Robin Williams Talks Michael Jackson and Propofol, Which He's Taken (VIDEO)

by Jason Hughes, posted Dec 5th 2011 12:30AM
Robin Williams, 'The Graham Norton Show'Propofol was the powerful drug that was administered to Michael Jackson before his death, and helped lead to the manslaughter charge against his doctor, Conrad Murray. On 'The Graham Norton Show' (Sat., 10PM ET on BBC America), Robin Williams talked about the power of the drug and his own experiences with it.

Put quite simply, Williams was on Propofol during heart surgery, giving a pretty clear indication of its strength. "It's a devastatingly powerful drug that has to be administered in a hospital situation, and he was doing it at home," Williams said of Jackson.
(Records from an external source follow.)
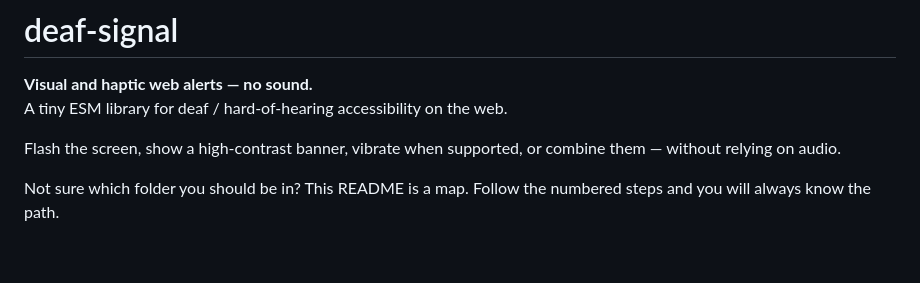
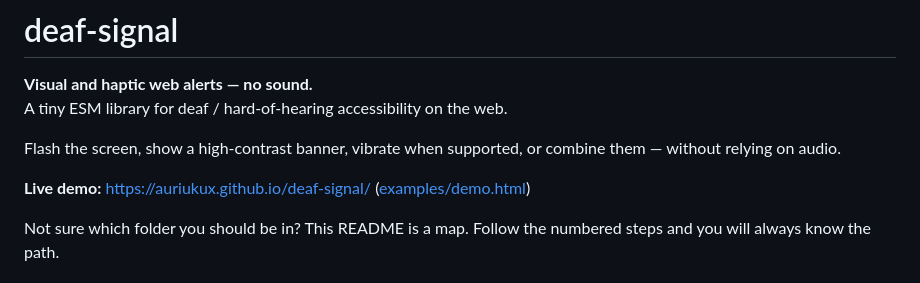
Before and after one commit to Auriukux/deaf-signal, a Markdown page: README.md, the part around the change. GitHub-like rendering; blank space fills up the shorter version.

Commit message:
Docs: add GitHub Pages live demo links to README

```diff
--- a/README.md
+++ b/README.md
@@ -4,6 +4,8 @@
 A tiny ESM library for deaf / hard-of-hearing accessibility on the web.
 
 Flash the screen, show a high-contrast banner, vibrate when supported, or combine them — without relying on audio.
+
+**Live demo:** [https://auriukux.github.io/deaf-signal/](https://auriukux.github.io/deaf-signal/) ([examples/demo.html](https://auriukux.github.io/deaf-signal/examples/demo.html))
 
 Not sure which folder you should be in? This README is a map. Follow the numbered steps and you will always know the path.
 
```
He talked about waking up from the surgery, disoriented from the drug. He'd received his surgery in Cleveland, and yet when he was told where he was, his first question was, "Why?"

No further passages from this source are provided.